Color blindness (color deficiency) is an inability to distinguish between certain colors. Partial color deficiencies are more common than complete color deficiencies (rod monochromats). The most common forms of partial color deficiencies are the red-green defects (protanopia and deuteranopia).
Color vision is a function of the cones in the retina that are stimulated by light and transmit impulses to the brain. Persons with the red-green defects have difficulty distinguishing between red, green and yellow. More rare is the blue-yellow defect (tritanopia) that results in an inability to distinguish between blue and yellow.
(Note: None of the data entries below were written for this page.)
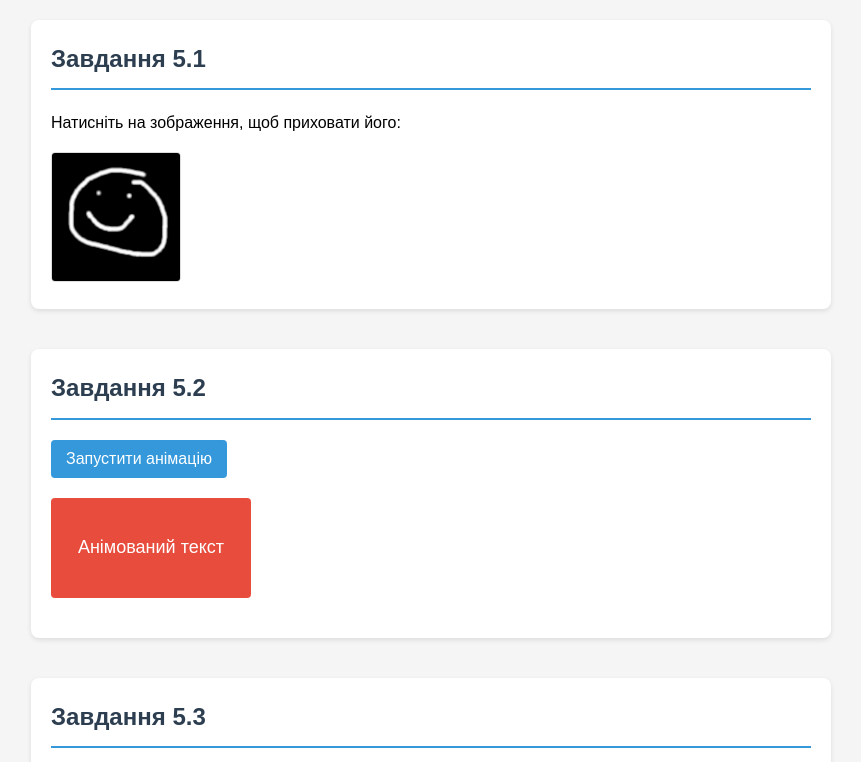
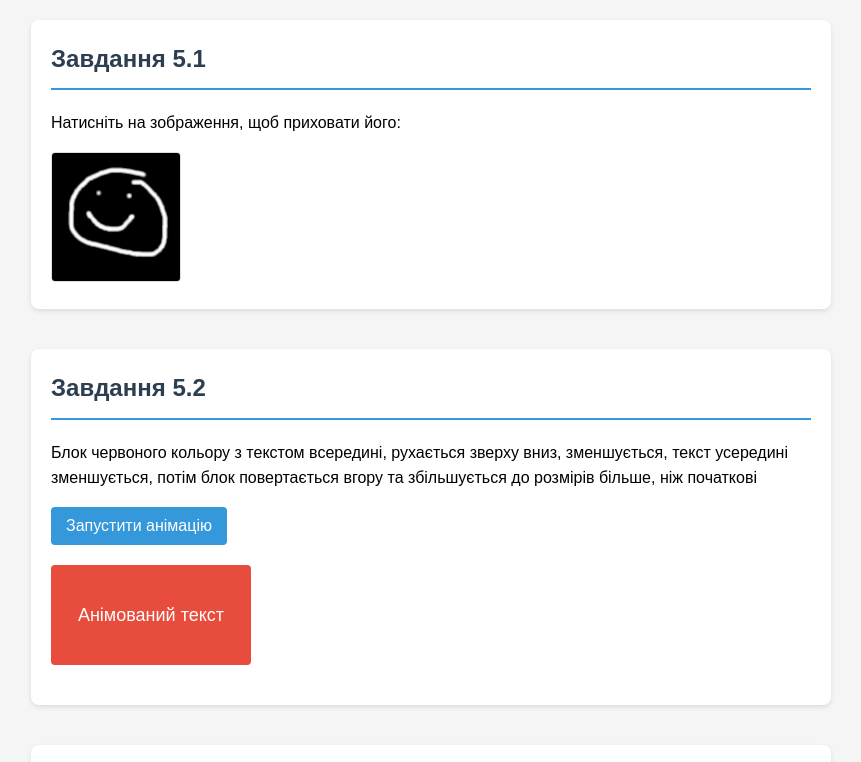
Before and after one commit to V3rmoq/STIP, a plain HTML site: page Lab5/result.html in a window 1280 px wide. Shown: the top 762 px of the page, without its empty margins (209-1070 px from the left). Drawn offline with nearby package versions, Linux system fonts and the light colour scheme.

Commit message:
Update result.html

```diff
--- a/Lab5/result.html
+++ b/Lab5/result.html
@@ -18,6 +18,10 @@
 <!-- Завдання 5.2 - Анімація блоку -->
 <div class="task-section">
   <h2>Завдання 5.2</h2>
+    <p>Блок червоного кольору з текстом всередині, рухається зверху вниз,
+        зменшується, текст усередині зменшується, потім блок
+        повертається вгору та збільшується до розмірів більше, ніж
+        початкові</p>
   <button id="animateButton">Запустити анімацію</button>
   <div id="animatedBlock" class="red-block">
     Анімований текст
@@ -69,4 +73,5 @@
 
 <script src="main.js"></script>
 </body>
+
 </html>
```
A person with red-green color deficiency will see red and green objects as shades of gray. In mild cases, people may be unaware of their color deficiencies until specifically tested. In more severe cases, people will experience difficulty with everyday tasks, such as responding to traffic lights while driving. There are regulations barring individuals severely affected by color deficiencies from certain occupations where normal color vision is vital (e.g., pilots).
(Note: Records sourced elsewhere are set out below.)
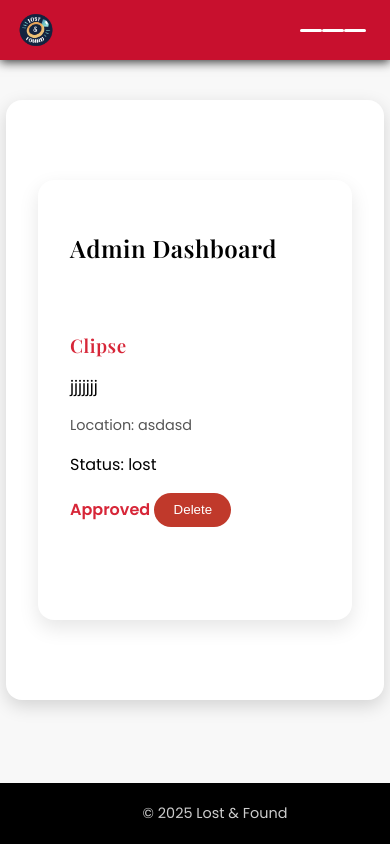
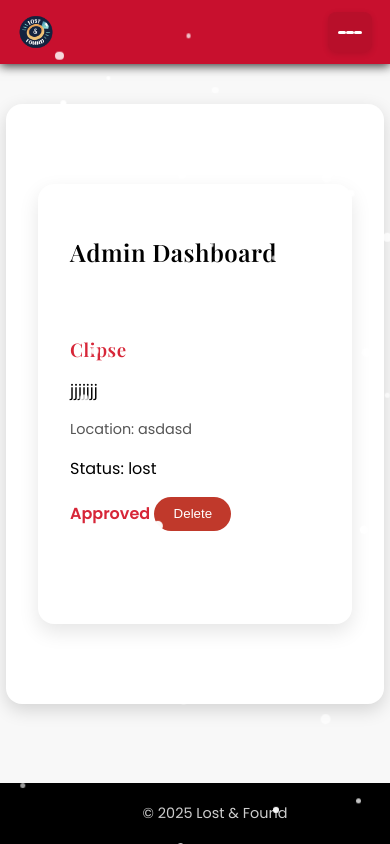
Before and after one commit to ayaanbekur/Fbla_2026, a Flask app: page /admin in a window 390 px wide. Run offline with Flask 3, Linux system fonts and the light colour scheme; a user stored in the database is signed in; data comes from the database, SQL or seed files in the repository.

Commit message:
Keep snow on mobile: don't hide #snow-wrapper in mobile CSS

```diff
--- a/templates/base.html
+++ b/templates/base.html
@@ -53,23 +53,31 @@
     /* Mobile nav toggle (hamburger) */
     .nav-toggle {
       display: none;
-      background: none;
+      background: rgba(0,0,0,0.08);
       border: none;
       cursor: pointer;
-      padding: 6px;
+      padding: 10px;
       align-items: center;
       justify-content: center;
+      border-radius: 8px;
+      margin-left: auto; /* push to right */
+      width: 44px;
+      height: 40px;
+      box-sizing: border-box;
     }
 
     .nav-toggle span {
       display: block;
       width: 22px;
       height: 3px;
-      margin: 4px 0;
+      margin: 3px 0;
       background: #ffffff;
       border-radius: 3px;
       transition: transform 0.25s ease, opacity 0.25s ease;
     }
+
+    /* Slight shadow for visibility on red bg */
+    .nav-toggle { box-shadow: 0 2px 6px rgba(0,0,0,0.12); }
 
     nav ul {
       list-style: none;
@@ -151,8 +159,8 @@
       .nav-toggle[aria-expanded="true"] span:nth-child(2) { opacity: 0; transform: scaleX(0); }
       .nav-toggle[aria-expanded="true"] span:nth-child(3) { transform: translateY(-7px) rotate(-45deg); }
 
-      /* Hide holiday decorations on small screens to avoid overflow */
-      #xmas-tree, #snow-wrapper, #xmas-modal { display: none !important; }
+      /* Hide some holiday decorations on small screens to avoid overflow (keep snow) */
+      #xmas-tree, #xmas-modal { display: none !important; }
     }
 
     /* Center content & fix spacing */
```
Normally, color deficiency is an inherited defect and approximately 1 out of every 10 men and 1 out of every 200 women have some degree of color deficiency. In rare cases, color deficiency may result from injuries, diseases or as a side effect of certain medications. There are currently no known cures for color deficiencies.